Recently I spent a morning doing some work in the UW library, after which I bought a cup of coffee and a magazine at a newsstand and proceeded to walk to a bus stop. While I was walking down University Way, a couple of black-shirts appeared out of nowhere, probably hiding out somewhere until they spotted a suitable “suspect”—like a “Mexican.” They were riding their bicycles very slowly and gave me “the eye” with “knowing” smirks. I am quite familiar with the “look.” Police always claim to be ‘innocent,” but they are not; they attempt to initiate confrontations with people who have otherwise done nothing wrong because they operate stereotypical assumptions rather than facts. Initiating confrontations is the usual method police use when they want to harass someone who isn’t driving a car, when they can usually concoct some rationale like “You didn’t turn on your turn signal quick enough.” Police are not permitted to demand ID for no reason, and they need to be more “creative” with someone is just walking down a sidewalk. They can’t help themselves; they congenitally make too many assumptions based on their prejudices and ignorance. Their “training” clearly involves racial profiling, because they seem incapable of distinguishing the few criminals from the law-abiding if they are the wrong color or “ethnicity.” Apparently walking down the sidewalk with a laptop case slung around the shoulder, with a bag with a Harper’s Magazine in one hand and a coffee cup is obviously the latest sneaky prop for the Mexican drug running terrorist.

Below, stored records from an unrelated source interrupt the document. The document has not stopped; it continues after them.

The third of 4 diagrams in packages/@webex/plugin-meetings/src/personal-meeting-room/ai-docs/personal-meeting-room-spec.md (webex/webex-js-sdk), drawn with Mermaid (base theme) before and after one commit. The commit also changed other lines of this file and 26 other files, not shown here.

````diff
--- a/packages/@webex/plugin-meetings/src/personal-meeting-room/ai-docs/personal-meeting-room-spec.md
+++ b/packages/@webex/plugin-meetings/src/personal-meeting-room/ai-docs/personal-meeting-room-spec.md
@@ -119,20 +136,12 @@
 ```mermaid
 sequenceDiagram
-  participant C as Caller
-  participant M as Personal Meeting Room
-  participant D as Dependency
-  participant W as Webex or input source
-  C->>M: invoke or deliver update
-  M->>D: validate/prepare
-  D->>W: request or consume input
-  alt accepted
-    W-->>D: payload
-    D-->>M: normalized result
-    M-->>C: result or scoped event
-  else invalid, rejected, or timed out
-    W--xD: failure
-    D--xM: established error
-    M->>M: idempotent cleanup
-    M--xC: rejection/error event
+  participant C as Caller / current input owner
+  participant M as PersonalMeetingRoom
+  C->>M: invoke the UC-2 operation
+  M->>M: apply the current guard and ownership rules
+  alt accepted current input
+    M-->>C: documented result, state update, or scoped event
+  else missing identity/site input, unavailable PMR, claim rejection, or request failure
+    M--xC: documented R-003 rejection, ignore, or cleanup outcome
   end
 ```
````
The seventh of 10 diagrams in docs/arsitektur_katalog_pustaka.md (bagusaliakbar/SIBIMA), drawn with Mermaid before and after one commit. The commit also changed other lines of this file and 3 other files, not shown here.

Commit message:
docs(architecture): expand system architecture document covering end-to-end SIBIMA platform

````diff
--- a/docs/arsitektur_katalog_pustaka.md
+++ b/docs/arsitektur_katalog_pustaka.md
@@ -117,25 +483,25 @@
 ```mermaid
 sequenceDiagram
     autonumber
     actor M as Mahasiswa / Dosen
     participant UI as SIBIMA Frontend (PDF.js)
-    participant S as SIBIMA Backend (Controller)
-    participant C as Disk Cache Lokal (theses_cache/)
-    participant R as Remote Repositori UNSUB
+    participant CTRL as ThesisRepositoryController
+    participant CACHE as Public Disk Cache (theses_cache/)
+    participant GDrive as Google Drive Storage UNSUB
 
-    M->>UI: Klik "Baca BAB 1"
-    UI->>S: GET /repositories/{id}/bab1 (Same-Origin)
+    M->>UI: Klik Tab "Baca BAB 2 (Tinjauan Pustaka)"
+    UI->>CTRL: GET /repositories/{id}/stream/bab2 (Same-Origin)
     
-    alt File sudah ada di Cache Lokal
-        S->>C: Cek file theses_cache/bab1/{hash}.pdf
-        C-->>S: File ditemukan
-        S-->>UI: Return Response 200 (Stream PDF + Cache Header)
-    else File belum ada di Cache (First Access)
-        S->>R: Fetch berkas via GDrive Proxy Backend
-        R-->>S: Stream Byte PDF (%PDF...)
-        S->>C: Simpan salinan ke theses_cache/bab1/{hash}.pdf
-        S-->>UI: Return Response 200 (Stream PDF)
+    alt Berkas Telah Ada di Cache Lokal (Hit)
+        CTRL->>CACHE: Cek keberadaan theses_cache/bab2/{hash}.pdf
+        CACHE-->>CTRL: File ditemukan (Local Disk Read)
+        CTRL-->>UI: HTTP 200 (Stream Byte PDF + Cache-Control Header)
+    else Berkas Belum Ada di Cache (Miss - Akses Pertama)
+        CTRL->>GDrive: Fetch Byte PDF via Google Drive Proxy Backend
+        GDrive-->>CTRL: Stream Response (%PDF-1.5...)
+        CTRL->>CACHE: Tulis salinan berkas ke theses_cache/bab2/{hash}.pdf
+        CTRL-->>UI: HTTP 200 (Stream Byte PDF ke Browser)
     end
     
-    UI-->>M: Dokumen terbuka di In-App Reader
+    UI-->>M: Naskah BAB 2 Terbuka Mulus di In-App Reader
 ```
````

After the black-shirts drove by me, I caught-up to them at the next street corner. The black-shirt in front took to staring at me again with that “knowing” smug look. I responded by mentioning that I had once heard a cop joke to some white gun-nut that they only picked on short people because it was “safer” (I was sitting on a bus behind a white guy and two Seattle police officers who were discussing an incident in the Metro bus tunnel whereas a teenage girl assaulted another, right in front of security guards. The man seemed concerned about his safety, but the cops assured him that he was an unlikely target because his burly size. The officers also joked how they themselves preferred to target short people, because it was “safer.” The man discussed their weaponry, impressed by the lethality of the Glock 40, and waxed gleeful on other weaponry like 9 mm pistols. I then blurted out that this is the guy people should be afraid of, a view which garnered a few murmurs of approval, which succeeded in ending the conversation between cops and paranoid gun nut). The black-shirt said nothing, but continued to stare at me, and I took to staring back at him until he finally decided to look away. I didn’t say anything else, because I didn’t want to be arrested on a “contempt of cop” charge, which the Seattle Post-Intelligencer once reported was an unusually frequent device that police use when they really want to detain someone whose only crime is that he is a “suspicious” character, a judgment based solely on an officer’s prejudices.
Seattle’s black-shirts were also implicated in the near-fatal beating of a homeless man in 2003, and they have become notorious as the frequent subject of many police abuse complaints; who knows what other crimes they have committed when no one was looking. Crime is a fact of life, but why does ACT always seem to spend most of its time harassing innocent people?